In addition, it is shown below the simulation of a person sneezing. In this case, the direction of the sneeze changes with time to simulate the head movement, with the mouth centre axis initially inclined slightly upwards and slowly returning to its regular horizontal position, without actually moving the 3D model head, to avoid simulation complications due to a moving mesh.
Experimental data is used for validation of the numerical simulations and as input, when the data available in literature was incomplete. Measurements of the air velocity during human expiratory activities have been performed in a black tent filled with theatre smoke, through the technique Particle Image Velocimetry (PIV). Measurements were performed while speaking (numbers or passage), breathing or coughing, with and without mask. Three subjects have volunteered for the task: two males (32 and 46 years old) and one female (12 years old, accompanied by her father). In the figure below, it is shown the difference between the three subjects while coughing without mask. The younger adult seems to have the strongest cough, while the cough of the 12-year-old female is certainly the weakest. Currently the app does not differentiate by age. Instead, it takes into account differences in genre, height and weight, following the literature (detailed in the app manual).
Experiments of unsteady speaking were realized during counting numbers from 1 to 10 or while reciting an excerpt of the rainbow passage a speech often used for the study of voice and articulation and representative of the multiple sounds of the English language:
“When the sunlight strikes raindrops in the air, they act as a prism and form a rainbow. The rainbow is a division of white light into many beautiful colours. These take the shape of a long round arch, with its path high above, and its two ends apparently beyond the horizon. There is, according to legend, a boiling pot of gold at one end. People look, but no one ever finds it. When a man looks for something beyond his reach, his friends say he is looking for the pot of gold at the end of the rainbow.”

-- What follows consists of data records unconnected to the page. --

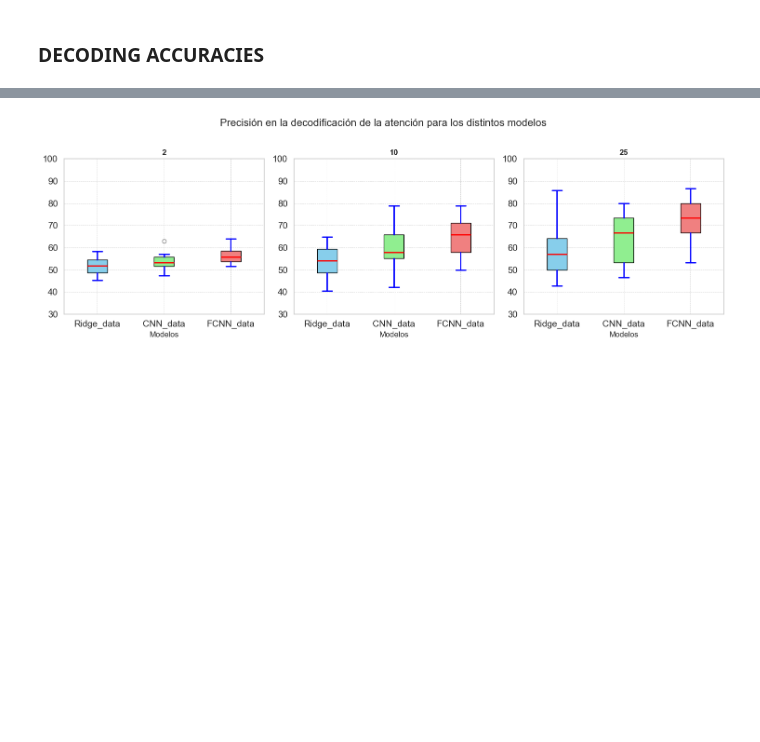
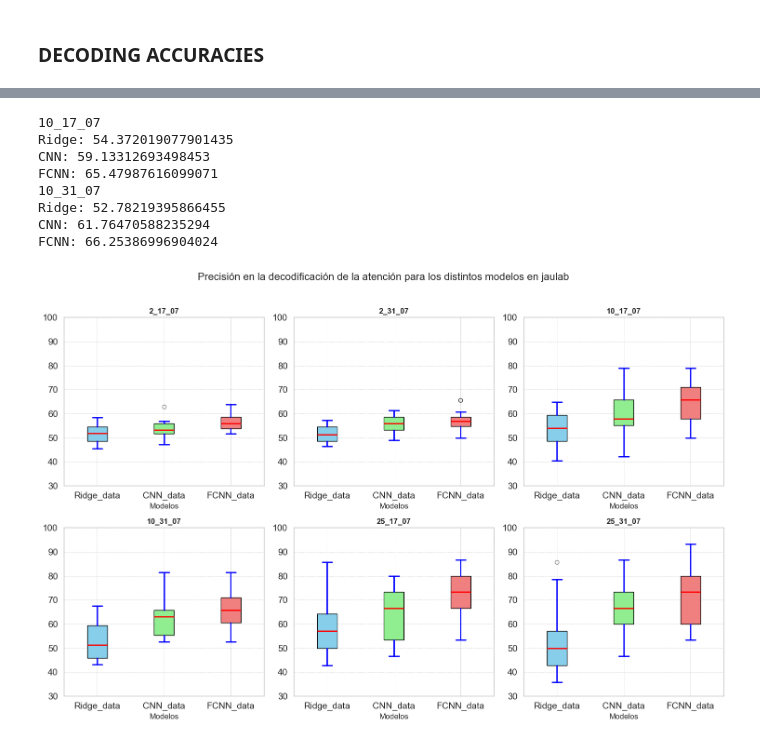
Before and after one commit to garcesote/DNN_AAD, a Jupyter notebook: visualize.ipynb, the cells around one changed output, grey strips where cells are left out. Saved outputs shown, nothing was run; the diff lists cells and outputs as text; code cells hidden in the pictures; blank space fills up the shorter version.

```diff
--- a/visualize.ipynb
+++ b/visualize.ipynb
@@ -149,6 +260,6 @@ datasets
 # %%
 # SELECCIONO EL DATASET
-dataset = datasets[0]
+dataset = datasets[2]
 path = os.path.join(eval_path, dataset)
 file_list = os.listdir(path)
 file_list
@@ -248,7 +440,7 @@ fig, axs = plt.subplots(nrows=n_rows, ncols=3, figsize=(15, 5 * n_rows))
 # Aplanar la matriz de subfiguras para un acceso fácil
 axs = axs.flatten()
 
-for idx, subj in enumerate(dict.keys()):
+for idx, subj in enumerate(CNN_Results.keys()):
 
     # CNN_data = list(-np.array(CNN_Results[subj]))
     CNN_data = CNN_Results[subj]
@@ -295,7 +487,7 @@ for ax in axs[idx+1:]:
 
 plt.tight_layout()
 # Agregar un título general a la figura
-fig.suptitle('Visualización de Gráficas de Pérdida de Entrenamiento y Validación para '+ mode, fontsize=16)
+fig.suptitle('Visualización correlaciones por sujeto para '+ dataset, fontsize=16)
 plt.tight_layout(rect=[0, 0, 1, 0.96])  # Ajustar el layout para dejar espacio para el título
 
 plt.show()
@@ -308,10 +548,11 @@ plt.show()
 def get_times(dataset, model):
     path = os.path.join('Results/decode_accuracy/', dataset+'_data' , model)
     file_list = os.listdir(path)
-    times = {int(int(file.split('_')[2]) / 64): json.load(open(os.path.join(path, file),'r')) for file in file_list}
-    ordered_keys = sorted(times.keys())
-    times_ordered = {key: times[key] for key in ordered_keys}
+    # times is a dict with { 'WL_date' : [list with accuracies for each subject] }
+    times = {str(int(int(file.split('_')[2]) / 64)) + '_' + file.split('_')[0] + '_' + file.split('_')[1] : json.load(open(os.path.join(path, file),'r')) for file in file_list}
+    ordered_keys = dict(sorted(times.items(), key=lambda item: int(item[0].split('_')[0])))
+    times_ordered = {key: times[key] for key in ordered_keys if '_'.join(key.split('_')[1:]) != '30_07'}
     return times_ordered
 
-print(get_times('jaulab', 'CNN'))
+print(get_times('fulsang', 'CNN').keys())
 # %% [output]
@@ -319,5 +560,5 @@ print(get_times('jaulab', 'CNN'))
 # %%
-dataset = 'fulsang'
+dataset = 'jaulab'
 models = ['Ridge_original', 'Ridge', 'FCNN', 'CNN']
 model_info = {model: get_times(dataset, model) for model in models}
 # %%
@@ -330,7 +571,5 @@ dict_keys([2, 10, 25])
 # %%
-dict = times_info
-
-n_plots = len(dict.keys())
+n_plots = len(times_info.keys())
 
 # Calcular el número de filas necesarias
 n_rows = (n_plots + 2) // 3
@@ -343,7 +582,14 @@ axs = axs.flatten()
 
 for n, (idx, mdl_info) in enumerate(times_info.items()):
 
-    box = axs[n].boxplot([mdl_info['Ridge'], mdl_info['CNN'], mdl_info['FCNN']], vert=True, patch_artist=True)
+    models = ['Ridge', 'CNN', 'FCNN']
+
+    if idx.split('_')[0] == '10':
+        print(idx)
+        for model in models:
+            print(f'{model}: {np.mean(mdl_info[model])}')
+
+    box = axs[n].boxplot([mdl_info[model] for model in models], vert=True, patch_artist=True)
 
     # Colores personalizados
     colors = ['skyblue', 'lightgreen', 'lightcoral']
@@ -360,33 +606,41 @@ for n, (idx, mdl_info) in enumerate(times_info.items()):
         cap.set(color='blue', linewidth=2)
 
     for median in box['medians']:
         median.set(color='red', linewidth=2)
 
     for flier in box['fliers']:
         flier.set(marker='o', color='red', alpha=0.5)
 
     # Añadir título y etiquetas
     axs[n].set_title(idx, fontweight='bold')
     axs[n].set_xlabel('Modelos')
     axs[n].set_xticks([1, 2, 3], ['Ridge_data', 'CNN_data', 'FCNN_data'])  # Etiquetas personalizadas
     axs[n].set_ylim([30,100])
 
     # Añadir rejilla para mayor legibilidad
     axs[n].grid(True, linestyle='--', linewidth=0.6)
 
     # Personalizar ejes
     axs[n].tick_params(axis='both', which='major', labelsize=14)
 
 # Eliminar subfiguras vacías si hay menos subfiguras que lugares en la cuadrícula
 for ax in axs[n+1:]:
     fig.delaxes(ax)
 
 plt.tight_layout()
 # Agregar un título general a la figura
-fig.suptitle('Precisión en la decodificación de la atención para los distintos modelos', fontsize=16)
+fig.suptitle('Precisión en la decodificación de la atención para los distintos modelos en '+dataset, fontsize=16)
 plt.tight_layout(rect=[0, 0, 1, 0.96])  # Ajustar el layout para dejar espacio para el título
 
 plt.show()
 # %% [output]
+10_17_07
+Ridge: 54.372019077901435
+CNN: 59.13312693498453
+FCNN: 65.47987616099071
+10_31_07
+Ridge: 52.78219395866455
+CNN: 61.76470588235294
+FCNN: 66.25386996904024
-[figure, old version]
+[figure, new version]
 # %%
```
Also changed, not shown: parts of 16 cells of this notebook, 7 other files.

The unsteadiness of the speech is demonstrated in the figure below. The flow velocity and magnitude of this measurement is used as input for simulations.
Although measurements using masks have also been acquired, the effect of using masks has not yet been implemented into the app.
People behind the TU Delft COVID app
The TU Delft COVID app is a collaboration between Prof. Fulvio Scarano, deputy dean of the faculty of aerospace engineering and head of the AWEP department at TU Delft, the fluid mechanics expert Dr. Lorenzo Botto from the Process and Energy Department at TU Delft, simulation expert Ir. Wouter van den Bos, CEO of SDC Verifier and teacher from the faculty of mechanical, maritime and materials engineering (3mE) at TU Delft, and aerodynamics postdoctoral researcher Ir. David E. Faleiros also from 3mE, TU Delft.
Ir. Wouter van den Bos
Prof. dr. Fulvio Scarano
Dr. Lorenzo Botto
Ir. David Engler Faleiros